A remote access tool used to commandeer a Windows PC has been found to also include an Android component, an indication that hackers are seeking cross-platform RATs for PCs and mobile devices, a researcher says.
The Android application package file (APK) was found in the WinSpy RAT sold on the Web. Such tools are legal, but are often used in malware.
FireEye spotted WinSpy in an email sent to a U.S. financial institution during a spear-phishing attack. In examining the application, FireEye found that it also contained the Android APK.
The authors likely made the application cross-platform because of a growing demand among attackers for Android-based RATs, Nart Villeneuve, senior threat intelligence researcher for FireEye, said. Other recently discovered RATs have been built exclusively for Android. Examples include Dendroid, AndroRAT and GimmeRAT.
"What's interesting is to see Android functionality built into a normal Windows RAT," Villeneuve said. "I think that's a trend we're going to see more and more — a demand for cross-platform RATs."

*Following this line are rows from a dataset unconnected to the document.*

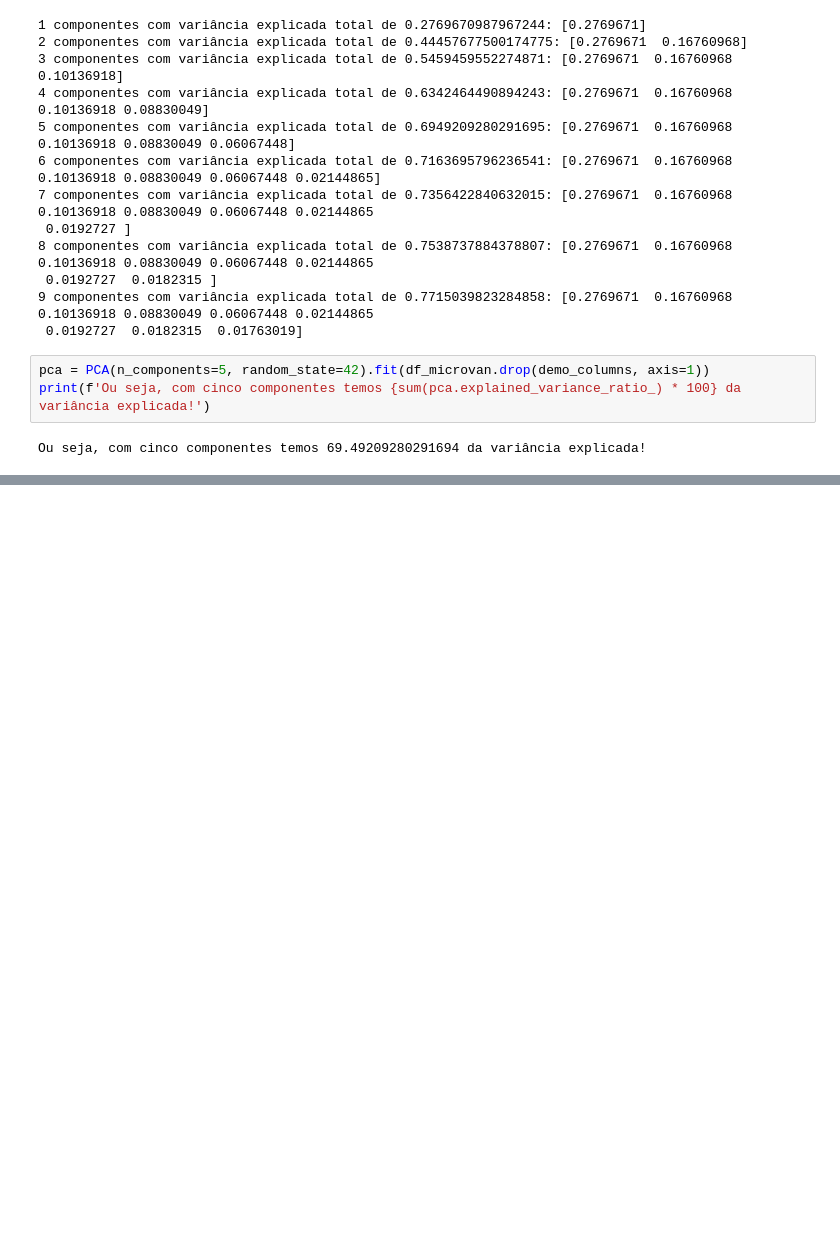
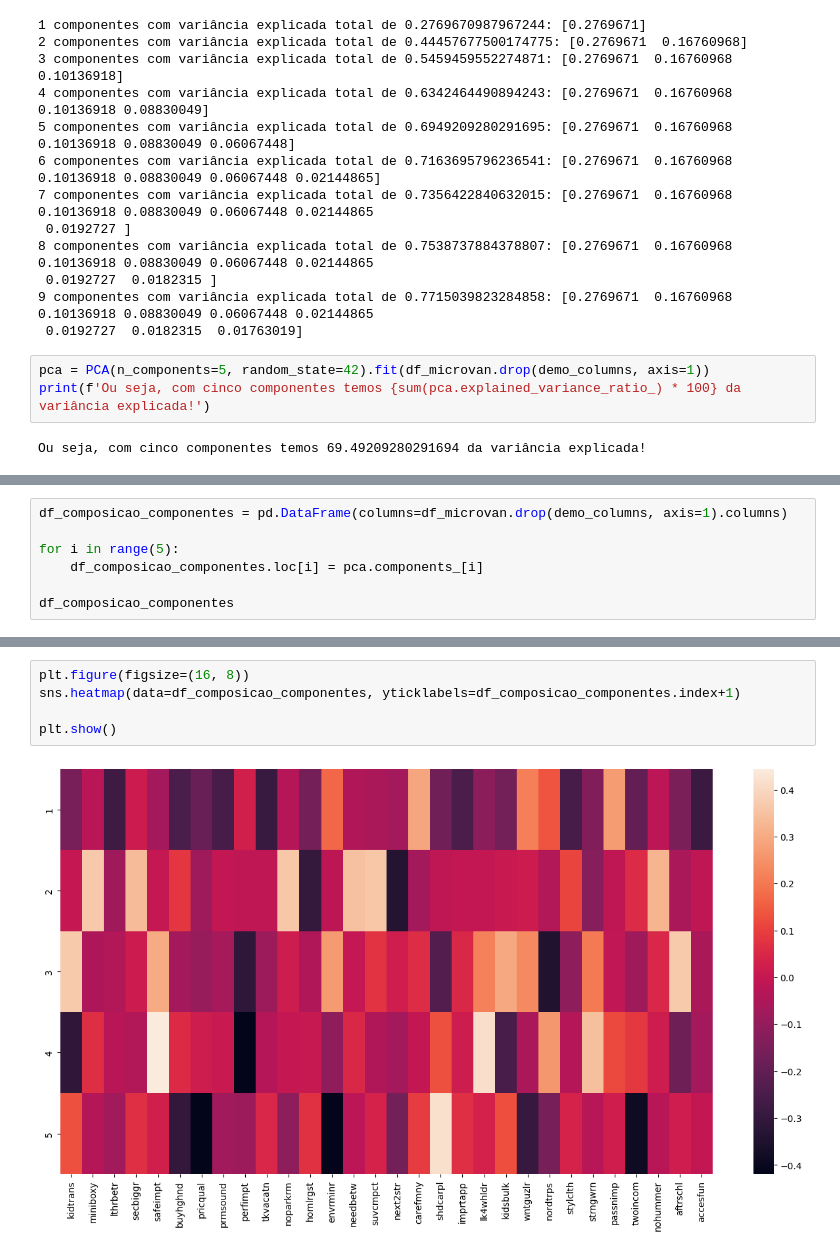
Before and after one commit to luismendoncafsilva/PCA_K-Means_Clustering_Project, a Jupyter notebook: pca_microvan.ipynb, the cells around one changed output, grey strips where cells are left out. Drawn from its saved outputs; the diff is of its cells as text; blank space fills up the shorter version.

```diff
--- a/pca_microvan.ipynb
+++ b/pca_microvan.ipynb
@@ -172,0 +193,7 @@ Ou seja, com cinco componentes temos 69.49209280291694 da variância explicada!
+# %%
+df_composicao_componentes = pd.DataFrame(columns=df_microvan.drop(demo_columns, axis=1).columns)
+
+for i in range(5):
+    df_composicao_componentes.loc[i] = pca.components_[i]
+
+df_composicao_componentes
@@ -172,0 +227,7 @@ Ou seja, com cinco componentes temos 69.49209280291694 da variância explicada!
+# %%
+plt.figure(figsize=(16, 8))
+sns.heatmap(data=df_composicao_componentes, yticklabels=df_composicao_componentes.index+1)
+
+plt.show()
+# %% [output]
+[figure, added]
```
Also changed, not shown: parts of 5 cells of this notebook.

The WinSpy Android RAT would not be easy to get on the device. The user would have to be tricked into installing it, either through a Web site or as an email attachment.
Once on the device, the attacker could use the application to capture screenshots and track the phone's location through its GPS.
The Windows version of WinSpy performs more like a full-feature RAT, which is often used by system administrators or support personnel to perform diagnostics or other tasks on a remote PC. Such RATs can upload and download files, capture screenshots of the desktop and take pictures with the computer's webcam.
While legal, RATS are often marketed to appeal to hackers. For example, on the WinSpy site, the author advertises that the software is "fully undetectable," which means it can evade anti-virus engines, Villeneuve said.
"It's a bit of a slippery slope," he said.
An attacker using WinSpy could access all captured information from compromised PCs and Android devices through the servers of the software's author. The application also comes with a user interface for managing all devices running WinSpy.
Why an attacker would use WinSpy servers and not their own is not clear.
"It could be that they're a little bit naïve in not understanding how the tool works," Villeneuve said. "Or, they could understand exactly how the tool works and like the fact that they can shield themselves by hiding behind the people who run WinSpy."
WinSpy itself does not pose a serious danger, since it is flagged as malware by anti-virus products. What CSOs should pay attention to is attackers' continued interest in Android.
"They (attackers) are going to be developing new tools and more novel ways to gain access to Android devices," Villeneuve said.